__EXERCISE__. Scan the material below and report how many lines include the string "Assistant"; nothing else belongs in the reply.

++++++++

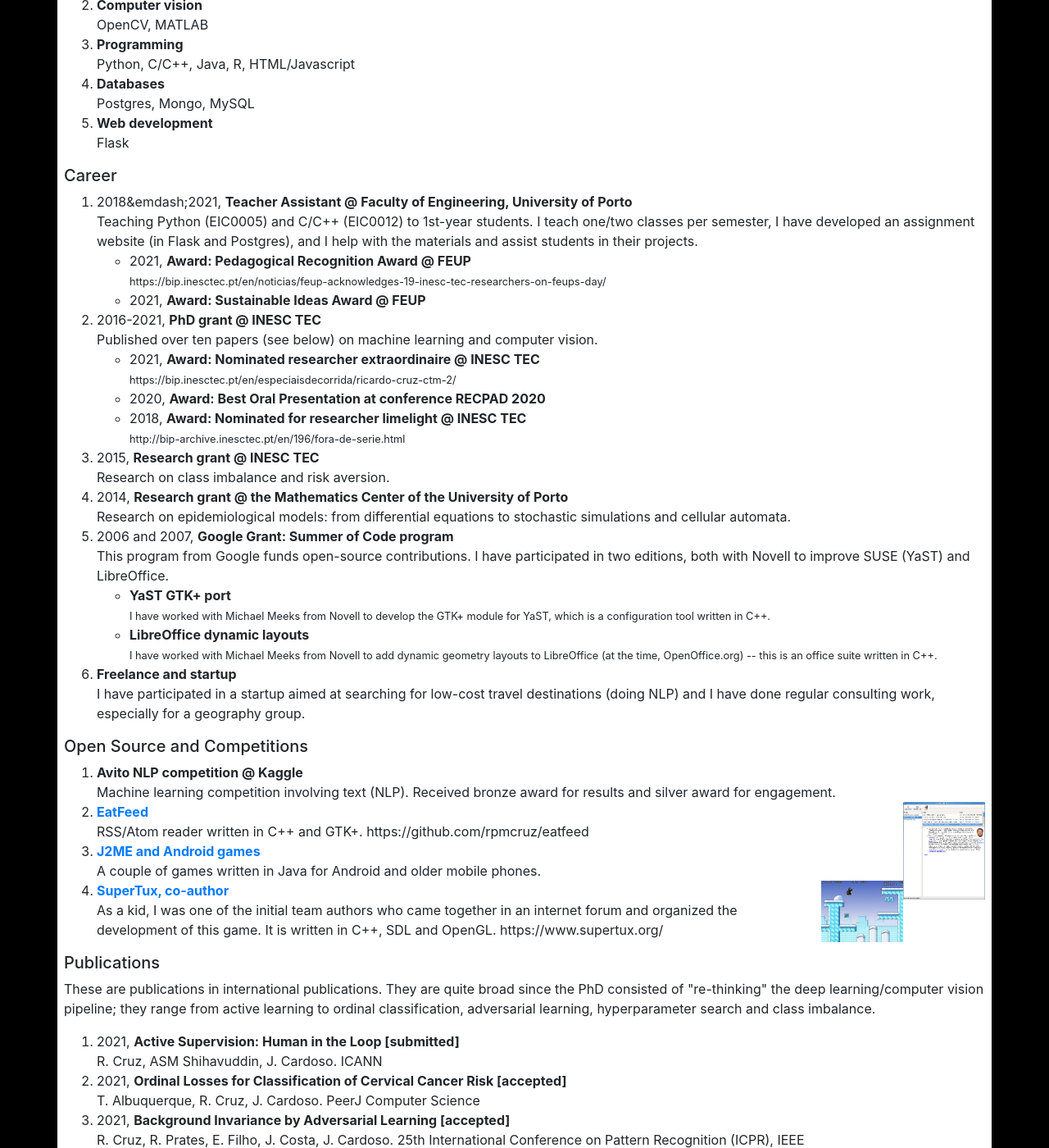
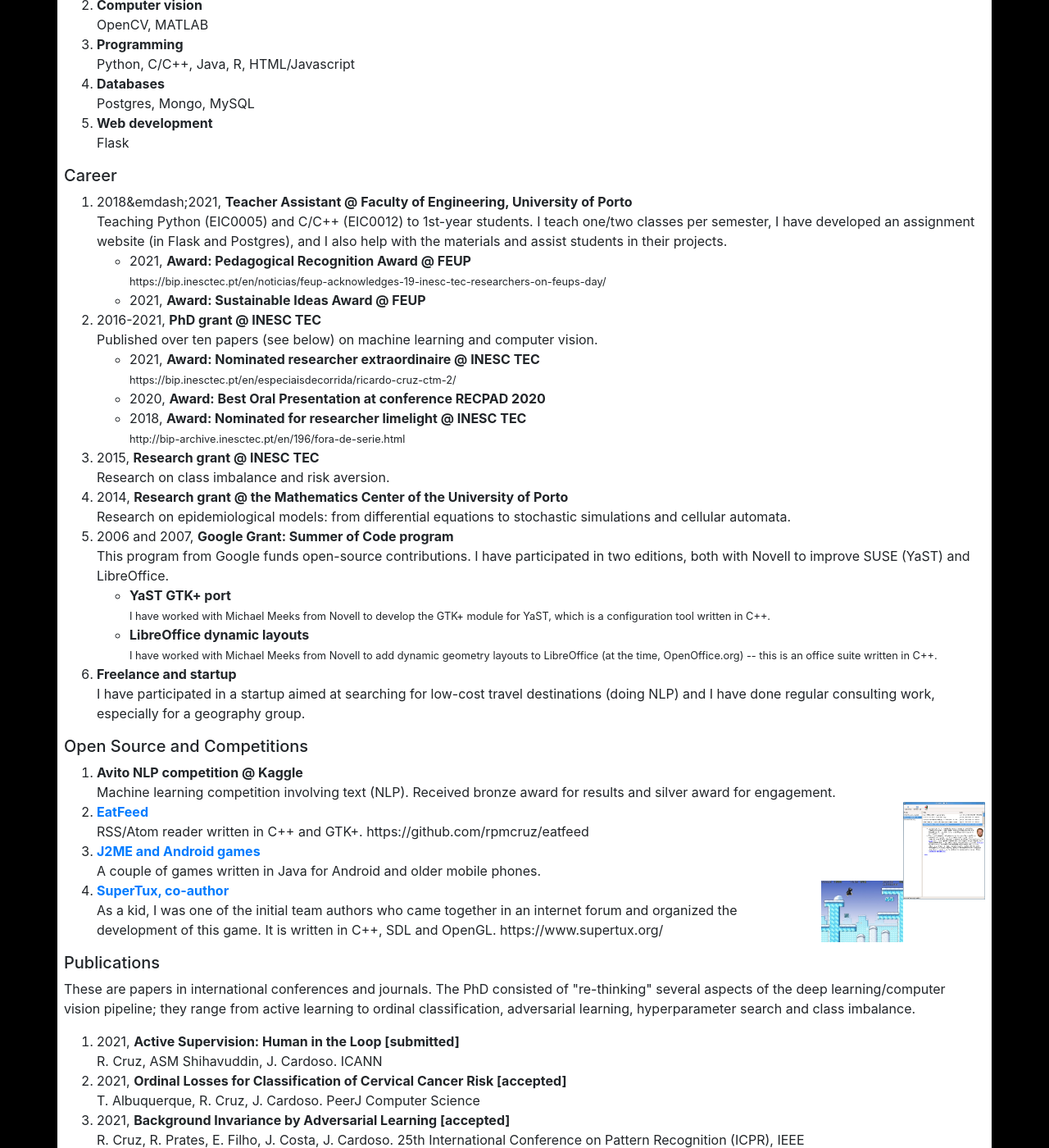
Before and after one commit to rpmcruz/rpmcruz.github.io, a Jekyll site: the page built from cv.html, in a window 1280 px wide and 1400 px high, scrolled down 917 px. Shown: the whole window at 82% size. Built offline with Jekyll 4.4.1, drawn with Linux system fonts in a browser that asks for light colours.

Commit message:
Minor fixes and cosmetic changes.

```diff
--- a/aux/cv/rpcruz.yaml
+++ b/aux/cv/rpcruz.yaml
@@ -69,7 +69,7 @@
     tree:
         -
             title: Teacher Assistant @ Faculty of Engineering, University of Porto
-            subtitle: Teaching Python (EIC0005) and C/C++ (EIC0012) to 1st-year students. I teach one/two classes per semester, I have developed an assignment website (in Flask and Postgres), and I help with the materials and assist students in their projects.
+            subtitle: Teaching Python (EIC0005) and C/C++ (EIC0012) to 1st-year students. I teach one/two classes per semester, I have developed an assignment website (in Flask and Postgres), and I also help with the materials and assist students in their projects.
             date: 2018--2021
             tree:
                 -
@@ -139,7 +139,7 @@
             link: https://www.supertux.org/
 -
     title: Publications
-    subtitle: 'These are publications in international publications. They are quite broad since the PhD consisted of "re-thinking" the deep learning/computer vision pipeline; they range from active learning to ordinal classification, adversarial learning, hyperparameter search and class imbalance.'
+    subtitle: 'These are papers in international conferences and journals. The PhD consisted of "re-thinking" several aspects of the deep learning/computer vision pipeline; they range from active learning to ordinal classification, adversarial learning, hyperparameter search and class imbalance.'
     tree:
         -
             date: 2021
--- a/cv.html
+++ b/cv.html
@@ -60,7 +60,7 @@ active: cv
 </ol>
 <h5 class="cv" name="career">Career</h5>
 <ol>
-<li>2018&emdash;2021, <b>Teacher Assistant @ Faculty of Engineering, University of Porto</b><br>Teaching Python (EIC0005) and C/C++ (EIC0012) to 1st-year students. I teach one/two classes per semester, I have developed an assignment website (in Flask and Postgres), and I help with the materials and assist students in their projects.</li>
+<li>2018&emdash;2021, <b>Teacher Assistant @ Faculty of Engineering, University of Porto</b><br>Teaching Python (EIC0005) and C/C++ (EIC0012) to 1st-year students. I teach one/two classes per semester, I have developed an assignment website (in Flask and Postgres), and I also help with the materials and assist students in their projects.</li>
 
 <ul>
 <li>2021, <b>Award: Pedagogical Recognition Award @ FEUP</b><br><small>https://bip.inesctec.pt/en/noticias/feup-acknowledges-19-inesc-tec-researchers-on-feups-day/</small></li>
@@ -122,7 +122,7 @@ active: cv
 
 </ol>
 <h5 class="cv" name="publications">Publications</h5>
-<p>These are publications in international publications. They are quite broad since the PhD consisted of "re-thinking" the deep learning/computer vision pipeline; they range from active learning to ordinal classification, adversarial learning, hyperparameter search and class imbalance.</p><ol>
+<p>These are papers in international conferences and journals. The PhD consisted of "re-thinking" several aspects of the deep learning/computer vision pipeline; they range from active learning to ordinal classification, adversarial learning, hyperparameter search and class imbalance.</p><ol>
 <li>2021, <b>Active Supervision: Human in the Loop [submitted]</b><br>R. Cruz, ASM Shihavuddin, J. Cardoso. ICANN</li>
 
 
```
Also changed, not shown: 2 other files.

++++++++

__RESULT OF THIS EXERCISE__. 3